21 Years of Learning

Today is my 21st birthday and over these past 21 years I’ve learned many things. Some of these things I’ve had to learn in difficult ways, others I’ve gained by listening to those with more life experience than myself. I still have much to learn, but as I grow it’s my hope that I will be able to share wisdom and love as I seek wisdom and love. In the past 21 years I’ve learned that:

It is important to love your body. Loving your body is not only being content with your image and the way God has made you, but it is treating your body with care. Eating well, exercising consistently, sleeping normally, and not putting things into your body that do not belong there are all pieces to loving your body.
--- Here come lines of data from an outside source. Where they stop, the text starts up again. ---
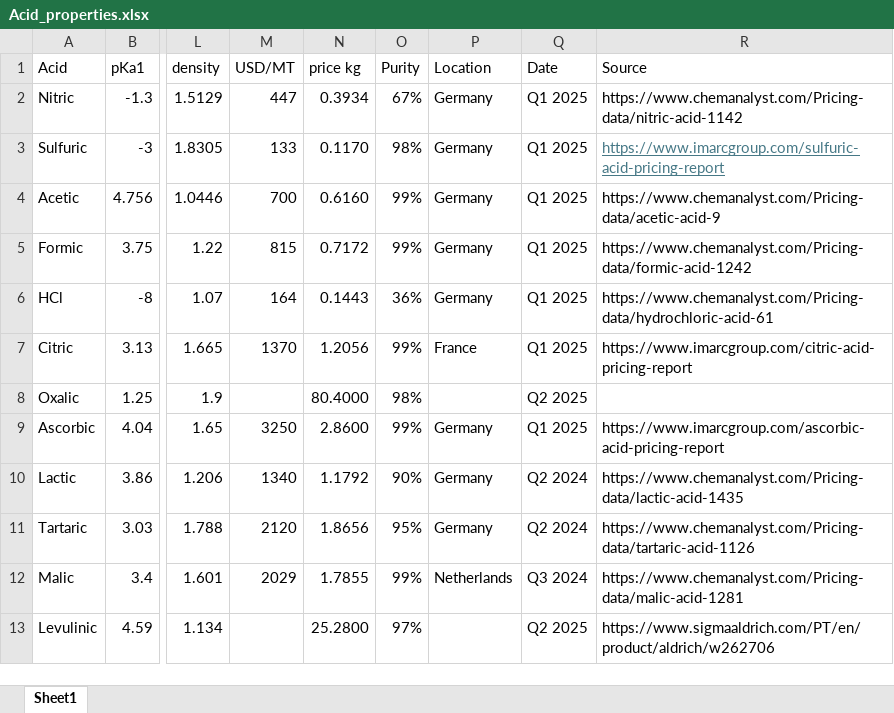
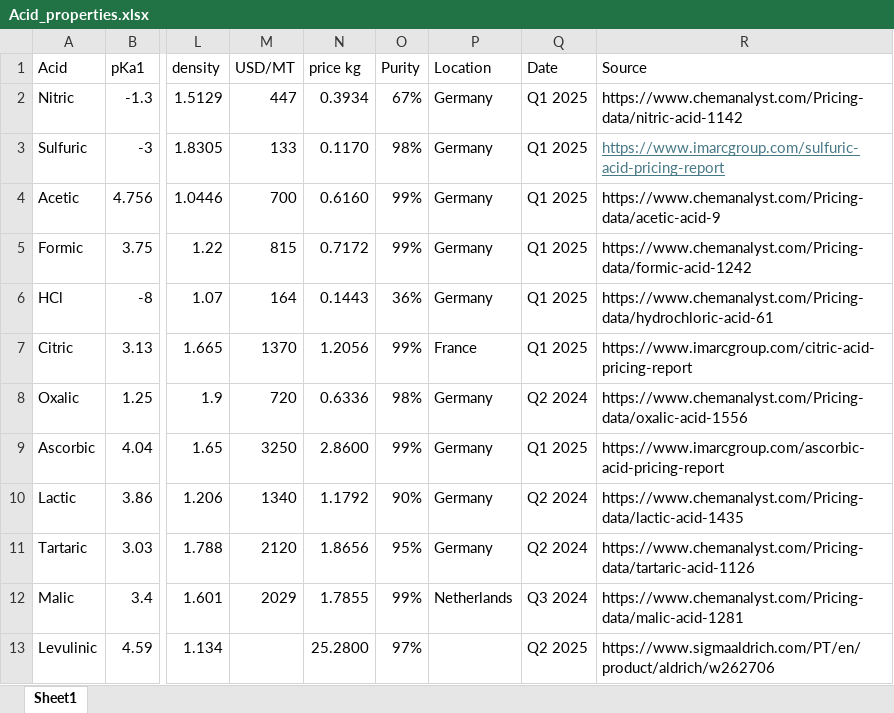
Before and after one commit to andrenog/LIB-Leaching-Toolkit, an Excel workbook: data/Acid_properties.xlsx, sheet Sheet1, drawn as a sheet; only a part is shown, gaps mark what is left out; values as stored, in another font and other column widths than the file's, no borders; the diff names each change by its address in the sheet, - before the commit and + after, or states it on an @@ line.

```diff
--- a/data/Acid_properties.xlsx (sheet Sheet1)
+++ b/data/Acid_properties.xlsx (sheet Sheet1)
-M8 (USD/MT): (empty)
+M8 (USD/MT): 720
-N8 (price kg): 80.4000
+N8 (price kg): 0.6336
-P8 (Location): (empty)
+P8 (Location): Germany
-Q8 (Date): Q2 2025
+Q8 (Date): Q2 2024
-R8 (Source): (empty)
+R8 (Source): https://www.chemanalyst.com/Pricing-data/oxalic-acid-1556
```
Also changed, not shown: examples/Acid_test.xlsx, 6 other files.
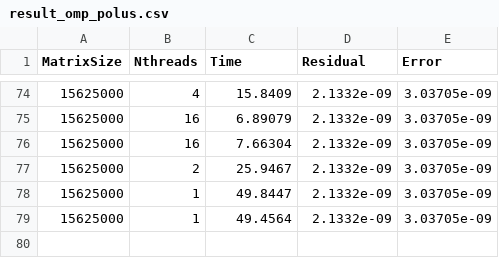
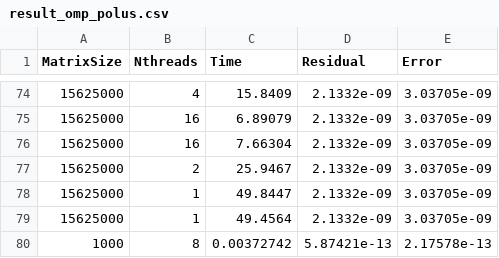
Before and after one commit to Arbuz-Nick/prac, a CSV file: task3/result_omp_polus.csv, drawn as a sheet; only a part is shown, gaps mark what is left out.

Commit message:
Add time

```diff
--- a/task3/result_omp_polus.csv
+++ b/task3/result_omp_polus.csv
@@ -79 +79,2 @@ MatrixSize;Nthreads;Time;Residual;Error
 15625000;1;49.4564;2.1332e-09;3.03705e-09
+1000;8;0.00372742;5.87421e-13;2.17578e-13
```
Also changed, not shown: 2 other files.
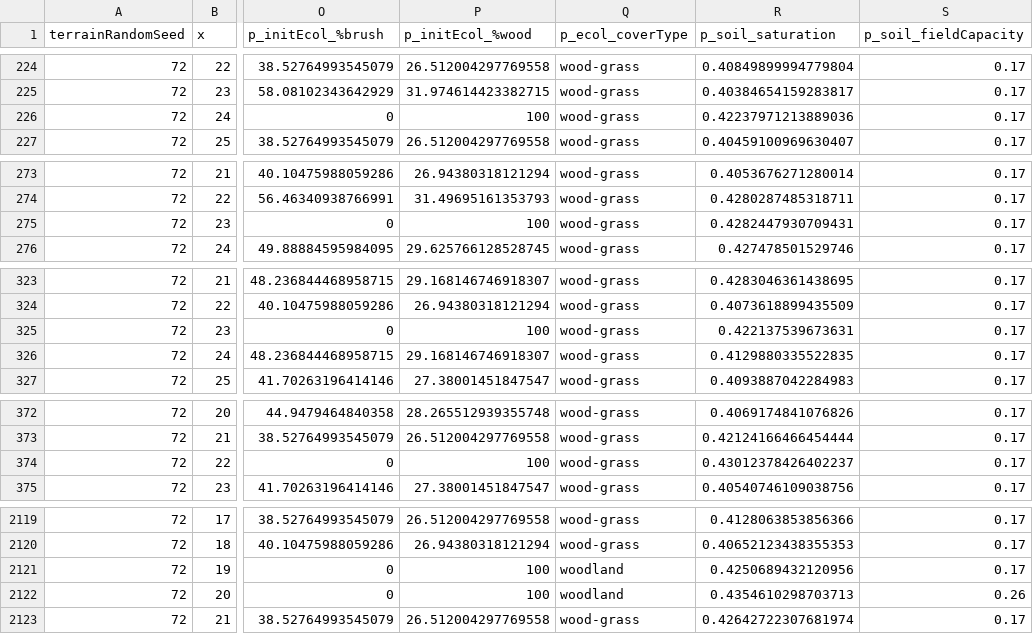
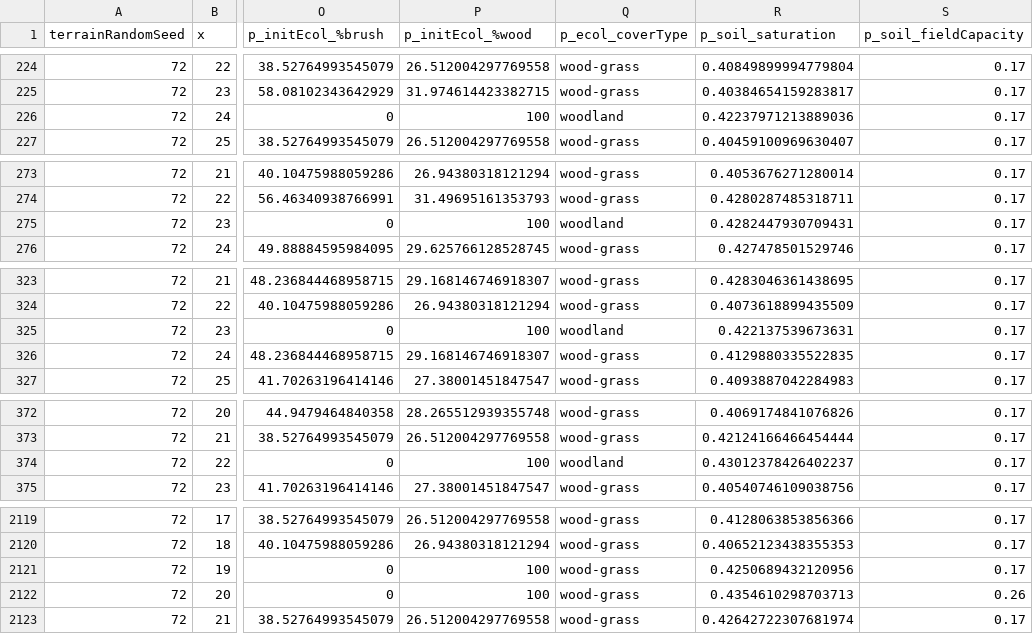
Before and after one commit to Two-Rains/Quaternary_Angourakis-et-al-2022_Rproject, a CSV file: models/output/I2_yield-exp_terrainRandomSeed=72.csv, drawn as a sheet; only a part is shown, gaps mark what is left out; the diff covers the shown part only; the diff names each change by its address in the sheet, - before the commit and + after, or states it on an @@ line.

```diff
--- a/models/output/I2_yield-exp_terrainRandomSeed=72.csv
+++ b/models/output/I2_yield-exp_terrainRandomSeed=72.csv
-Q226 (p_ecol_coverType): wood-grass
+Q226 (p_ecol_coverType): woodland
-Q275 (p_ecol_coverType): wood-grass
+Q275 (p_ecol_coverType): woodland
-Q325 (p_ecol_coverType): wood-grass
+Q325 (p_ecol_coverType): woodland
-Q374 (p_ecol_coverType): wood-grass
+Q374 (p_ecol_coverType): woodland
-Q2121:Q2122 (p_ecol_coverType): woodland
+Q2121:Q2122 (p_ecol_coverType): wood-grass
```
Also changed, not shown: 11 edited cells elsewhere in this file, models/output/I2_yield-exp_cropTable.csv, models/output/I2_yield-exp_terrainRandomSeed=35.csv, 27 other files.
We are blessed with one body and the way we treat it matters.

Money is not worth as much as people say it is. Money is useful, but not of the greatest value. Wealth is a burden I hope to carry as little as possible.

People matter more than doctrine. I learned this from a Jewish rabbi. He was a little unorthodox and challenged the beliefs of a lot of formal theologians, but the way he treated those who orthodoxy tended to crush and oppress was astonishing. Not only did he convince those he interacted with to adopt his way, but he also caused them to share his teaching throughout their communities. This rabbi has made me willing to stretch the bounds of orthodoxy to include those at the table who wouldn’t otherwise have a place. This rabbi’s name is Jesus.

Just because something is true does not mean you ought to say it. This is one of those I had to learn the hard way. Truth must partner with grace, wisdom must partner with love.

I must balance the confidence that I can do anything, with the humility that acknowledges that I’m inadequately suited to do everything. This is a hard one. I’ve found most of us Christians tend to lean one way or the other. Either we’re complete sinners incapable of doing anything, which can produce moral inertia. Or we’re saints of God empowered to do everything and anything, which can produce egotistical self-deception. Both are incomplete on their own.

The world is an incredibly beautiful place with beautiful people. The world is also an immensely dark place full of deep tragedy. I don’t really understand how it can be both all the time but it seems to be that way.

It is important to take the hard classes. It will be challenging but you will grow immensely because of it. This applies not only to the academic realm but all of life. Be willing to work hard and consistently to achieve beauty, peace, love, and justice.

Intentional effort must be put into hearing the stories of those who are suffering and oppressed. To be unable to see beyond our own appetites into the pain of the other is a weakness remedied only by the Breath of Yahweh

Love is not complete unless it’s shared. I would actually hesitate to call it love if it’s not shared. Love is the epicenter that true Christian faith radiates from, and as a pilgrim along the Way established by the Christ, I find it of utmost importance to continually seek to love more fully and rightly. To withhold love from another human because of their religion, race, economic standing, sexual orientation, nationality, appearance, class, language, or anything else is to fall short of what love is. Love is not tolerance, tolerance is a flimsy substitute a weak society clings to because of its unwillingness to embody the selflessness that love costs. Love wages war against injustice, cruelty, and arrogance amongst humans, even at great cost, while building justice, mercy and humility in partnership with God.

I am learning that God is ____. This blank signifies a word I have not discovered yet, only experienced. It’s a word that embodies many words such as “other, awe, deep, love, fierce, beyond, present, powerful, and humble”. To think that Christians own this God and must gift this God to all tribes unlike our own seems exceedingly ignorant and foolish. This God is the owner of all things and is forever breaking into human history in magnificent ways as well as humble ways. I am fully convinced that this God was explicitly reveled in Jesus, but I am not convinced that my language, generation, nationality, or cultural inheritance grants me more privilege or access to following this God. The God I follow is big and at work in all time at all places. As a Christian my call is to partner with all nations, humbly inviting them into God’s baptism, and journeying with them as we seek to obey all that God has commanded us to do. As the wise Mr. Beaver once said, “He’ll be coming and going. One day you’ll see him and another you won’t. He doesn’t like being tied down–and of course he has other countries to attend to. It’s quite all right. He’ll often drop in. Only you mustn’t press him. He’s wild, you know. Not like a tame lion.”

By no means have I mastered any of these things in 21 years, but I have learned that they are essential to life.